The debate has been won by Job, so far as the position of the friends is concerned. The two questions growing out of Satan’s query to God have been answered: 1. Man will and does serve God for the pure joy of that service, for righteousness sake; therefore God can trust man so to do. Job’s stedfast holding on to God has proved this point. 2. Man can trust God, for God does not afflict simply to hurt man. This question, however, is not so clearly and completely answered at the end of the cycle of speeches as one would like. More must be said, for Job has affirmed some hard things about God which need to be corrected. The distorted view of God must be changed, the conception of God is too low.
The friends have failed. Job has spoken harshly of God. And no correct view of the use of suffering has been suggested. Elihu has sat silently by, but he can endure silence no longer. He asks permission to say a few words, “He would vindicate God, rebuke the friends, and upbraid Job for his ideas fo God,” which have not been correct. He then points out a new suggestion on suffering. It may be disciplinary or corrective. The speeches of Elihu pave the way for Jehovah to speak and bring the debate to an end.
The Final Word
Jehovah speaks. His speeches become an examination of Job, testing the wisdom and knowledge of the suffering patriarch. At times the sufferer has spoken as if he knew all behind the government of the universe, yet admittedly ignorant as evidenced by his search for the answer.

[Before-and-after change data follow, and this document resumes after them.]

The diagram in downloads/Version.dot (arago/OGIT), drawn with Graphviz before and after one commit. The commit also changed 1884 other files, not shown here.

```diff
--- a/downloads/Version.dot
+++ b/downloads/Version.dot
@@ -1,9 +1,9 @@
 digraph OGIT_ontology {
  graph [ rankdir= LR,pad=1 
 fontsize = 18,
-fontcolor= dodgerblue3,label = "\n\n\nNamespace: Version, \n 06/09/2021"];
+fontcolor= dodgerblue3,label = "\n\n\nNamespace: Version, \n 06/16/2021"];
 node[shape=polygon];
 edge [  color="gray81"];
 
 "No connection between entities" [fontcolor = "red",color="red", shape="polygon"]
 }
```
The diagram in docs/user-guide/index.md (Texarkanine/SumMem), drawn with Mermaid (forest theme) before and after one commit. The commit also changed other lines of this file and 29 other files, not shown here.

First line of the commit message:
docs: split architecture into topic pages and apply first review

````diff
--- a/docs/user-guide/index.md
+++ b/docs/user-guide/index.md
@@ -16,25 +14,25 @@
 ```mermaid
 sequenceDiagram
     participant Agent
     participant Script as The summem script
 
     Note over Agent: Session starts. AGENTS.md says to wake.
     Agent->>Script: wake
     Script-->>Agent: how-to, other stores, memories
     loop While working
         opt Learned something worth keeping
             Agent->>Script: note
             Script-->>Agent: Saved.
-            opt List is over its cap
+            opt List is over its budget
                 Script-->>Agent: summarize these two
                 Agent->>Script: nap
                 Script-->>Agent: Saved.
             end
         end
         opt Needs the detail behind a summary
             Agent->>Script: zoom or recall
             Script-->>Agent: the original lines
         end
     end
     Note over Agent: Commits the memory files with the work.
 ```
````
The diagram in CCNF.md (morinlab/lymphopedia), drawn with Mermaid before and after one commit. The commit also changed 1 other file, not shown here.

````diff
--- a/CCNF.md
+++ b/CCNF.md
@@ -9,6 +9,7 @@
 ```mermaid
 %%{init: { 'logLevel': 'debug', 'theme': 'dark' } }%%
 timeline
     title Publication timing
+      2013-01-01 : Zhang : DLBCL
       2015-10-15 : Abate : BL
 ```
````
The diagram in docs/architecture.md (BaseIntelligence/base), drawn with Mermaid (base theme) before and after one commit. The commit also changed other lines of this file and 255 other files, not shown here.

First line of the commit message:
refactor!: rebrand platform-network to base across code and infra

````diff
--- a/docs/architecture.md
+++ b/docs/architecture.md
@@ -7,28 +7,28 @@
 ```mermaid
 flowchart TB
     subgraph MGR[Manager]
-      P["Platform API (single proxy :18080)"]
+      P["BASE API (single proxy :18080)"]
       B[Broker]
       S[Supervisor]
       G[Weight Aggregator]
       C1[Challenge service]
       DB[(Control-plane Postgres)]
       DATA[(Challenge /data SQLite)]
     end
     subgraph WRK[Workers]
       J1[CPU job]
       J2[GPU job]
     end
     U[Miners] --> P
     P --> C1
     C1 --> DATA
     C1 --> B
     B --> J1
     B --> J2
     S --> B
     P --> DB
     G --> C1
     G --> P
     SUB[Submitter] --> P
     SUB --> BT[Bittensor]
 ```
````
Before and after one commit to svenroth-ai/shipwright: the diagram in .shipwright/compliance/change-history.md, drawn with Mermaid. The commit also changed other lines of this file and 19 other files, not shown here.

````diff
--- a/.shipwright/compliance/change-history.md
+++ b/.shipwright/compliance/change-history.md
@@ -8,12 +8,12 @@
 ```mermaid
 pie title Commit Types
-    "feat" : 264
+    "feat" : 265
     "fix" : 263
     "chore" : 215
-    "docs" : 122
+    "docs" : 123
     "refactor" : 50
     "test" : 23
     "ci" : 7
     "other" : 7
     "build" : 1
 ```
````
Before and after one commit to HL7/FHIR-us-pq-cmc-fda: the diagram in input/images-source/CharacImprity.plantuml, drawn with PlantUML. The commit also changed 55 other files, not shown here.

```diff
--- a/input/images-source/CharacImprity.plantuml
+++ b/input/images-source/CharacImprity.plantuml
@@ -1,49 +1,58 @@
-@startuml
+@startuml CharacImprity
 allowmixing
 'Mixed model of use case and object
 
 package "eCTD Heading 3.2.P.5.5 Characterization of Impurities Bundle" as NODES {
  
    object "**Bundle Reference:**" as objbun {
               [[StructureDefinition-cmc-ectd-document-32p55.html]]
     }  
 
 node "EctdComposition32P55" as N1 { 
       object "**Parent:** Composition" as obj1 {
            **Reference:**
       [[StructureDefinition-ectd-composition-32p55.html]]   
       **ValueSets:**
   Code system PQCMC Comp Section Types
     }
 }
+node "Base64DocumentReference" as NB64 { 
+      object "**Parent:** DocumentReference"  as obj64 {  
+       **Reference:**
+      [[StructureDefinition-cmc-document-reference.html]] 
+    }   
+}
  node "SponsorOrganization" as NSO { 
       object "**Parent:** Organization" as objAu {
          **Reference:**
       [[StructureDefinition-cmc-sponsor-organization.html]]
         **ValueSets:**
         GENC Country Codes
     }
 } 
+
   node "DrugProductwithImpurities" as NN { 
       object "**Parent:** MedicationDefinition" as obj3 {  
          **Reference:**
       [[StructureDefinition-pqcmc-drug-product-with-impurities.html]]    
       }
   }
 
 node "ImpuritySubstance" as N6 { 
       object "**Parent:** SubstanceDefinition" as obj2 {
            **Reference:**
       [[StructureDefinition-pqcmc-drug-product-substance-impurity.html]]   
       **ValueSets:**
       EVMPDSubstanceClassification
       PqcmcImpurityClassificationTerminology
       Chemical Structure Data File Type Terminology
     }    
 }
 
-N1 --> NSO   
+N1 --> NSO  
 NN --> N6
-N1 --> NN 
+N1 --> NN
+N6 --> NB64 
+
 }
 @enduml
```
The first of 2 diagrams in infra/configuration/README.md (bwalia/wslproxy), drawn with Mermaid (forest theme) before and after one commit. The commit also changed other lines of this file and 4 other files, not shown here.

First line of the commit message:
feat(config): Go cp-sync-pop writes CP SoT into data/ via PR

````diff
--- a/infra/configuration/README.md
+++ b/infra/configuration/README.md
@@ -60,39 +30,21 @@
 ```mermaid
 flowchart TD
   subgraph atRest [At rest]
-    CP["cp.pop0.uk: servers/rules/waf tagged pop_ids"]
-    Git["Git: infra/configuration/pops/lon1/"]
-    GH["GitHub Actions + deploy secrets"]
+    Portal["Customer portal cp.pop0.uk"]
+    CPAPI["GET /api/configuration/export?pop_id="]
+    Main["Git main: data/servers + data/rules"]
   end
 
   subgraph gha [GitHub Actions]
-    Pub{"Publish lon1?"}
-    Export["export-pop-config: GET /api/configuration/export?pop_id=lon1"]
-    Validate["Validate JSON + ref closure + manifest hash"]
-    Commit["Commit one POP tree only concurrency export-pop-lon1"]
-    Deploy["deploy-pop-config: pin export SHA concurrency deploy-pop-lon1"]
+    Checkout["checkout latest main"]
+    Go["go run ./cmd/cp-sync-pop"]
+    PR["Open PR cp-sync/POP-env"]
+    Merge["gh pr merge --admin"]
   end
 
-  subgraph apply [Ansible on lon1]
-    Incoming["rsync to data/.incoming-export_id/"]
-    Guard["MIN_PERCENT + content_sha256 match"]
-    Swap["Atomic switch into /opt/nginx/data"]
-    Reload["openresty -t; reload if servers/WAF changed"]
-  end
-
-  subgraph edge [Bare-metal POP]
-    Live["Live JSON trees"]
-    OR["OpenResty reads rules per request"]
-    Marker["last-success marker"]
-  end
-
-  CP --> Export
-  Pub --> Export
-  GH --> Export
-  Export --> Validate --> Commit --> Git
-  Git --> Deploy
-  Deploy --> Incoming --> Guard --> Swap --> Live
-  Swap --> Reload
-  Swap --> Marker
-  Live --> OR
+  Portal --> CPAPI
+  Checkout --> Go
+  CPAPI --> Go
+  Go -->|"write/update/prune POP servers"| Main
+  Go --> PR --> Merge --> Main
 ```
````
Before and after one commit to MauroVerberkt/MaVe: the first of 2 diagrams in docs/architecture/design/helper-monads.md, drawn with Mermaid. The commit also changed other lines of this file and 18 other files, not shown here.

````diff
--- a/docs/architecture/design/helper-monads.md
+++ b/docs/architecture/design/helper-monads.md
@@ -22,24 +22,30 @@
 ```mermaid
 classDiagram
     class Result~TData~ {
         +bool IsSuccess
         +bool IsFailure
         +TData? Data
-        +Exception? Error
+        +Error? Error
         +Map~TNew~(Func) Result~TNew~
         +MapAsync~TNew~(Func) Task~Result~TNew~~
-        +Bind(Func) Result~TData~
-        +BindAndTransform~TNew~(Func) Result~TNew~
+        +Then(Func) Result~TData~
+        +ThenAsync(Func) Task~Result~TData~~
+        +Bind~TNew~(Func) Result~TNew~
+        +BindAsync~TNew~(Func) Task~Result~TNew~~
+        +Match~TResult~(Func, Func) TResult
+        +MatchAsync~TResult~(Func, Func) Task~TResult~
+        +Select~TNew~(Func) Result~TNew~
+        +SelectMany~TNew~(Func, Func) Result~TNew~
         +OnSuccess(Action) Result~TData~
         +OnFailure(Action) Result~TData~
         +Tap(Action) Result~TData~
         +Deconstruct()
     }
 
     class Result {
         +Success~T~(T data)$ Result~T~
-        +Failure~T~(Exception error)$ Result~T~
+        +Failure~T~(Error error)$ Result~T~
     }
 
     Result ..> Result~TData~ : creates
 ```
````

He now confesses his ignorance in the presence of the majestic wisdom of God. In all of God’s works there are manifestations of wisdom and purpose. Job had been boastful in his suffering. He had lacked humility and a sense of dependence on God. God speaks that simple faith in Him might be restored; that man should trust when he cannot see, because of the great evidence of purpose on the face of the universe. Surely if there is the stamp of design and purpose in the whole of the universe there must be purpose in God’s designing a world in which suffering plays such a part. In the book these problems seem to be solved:
1. The traditional position is refuted: all suffering is not punitive; it cannot be traced to the sin of the individual sufferer.
2. God can trust man to serve Him for righteousness’ sake, and not simply for the pay that might be involved.
3. Man can trust God when he cannot see. For though he cannot know why he suffers, he may know that God cares, and that He rules in the universe, and that in all His ways there is purpose. God does not arbitrarily inflict suffering, nor is God disinterested in the suffering of the righteous.
4. No matter how often we may be told a thing, some things can be learned only in the school of affliction. After his experience in the crucible of suffering, and after God had spoken to him, Job could say, “I had heard of thee by the hearing of the ear; but now mine eye seeth thee: Wherefore I abhor myself, and repent in dust and ashes.”
Although the book leaves many of the “Whys” of suffering unanswered, it does answer the greater question: “What use shall I make of my suffering?” Job is the answer. Out of the furnace of affliction he came forth a less self-righteous man, possessing a deeper faith in God, and a humble trust he did not know before, and which he could not have learned in any other school. Suffering is in the world; this fact is evident on every hand. The solution of the “why” would be worth little if clearly reached. The important thing is to learn how to use it for the development of a deeper and more abiding trust in God, assured of the great truth that God cares, and through suffering to come out with a greater insight into God’s strange ways in disciplining His children. God is mindful of every moment of that suffering, and through it He can work to His glory and to the development of the trusting soul that suffers.
Guardian of Truth XXXI: 10, pp. 304-307
May 21, 1987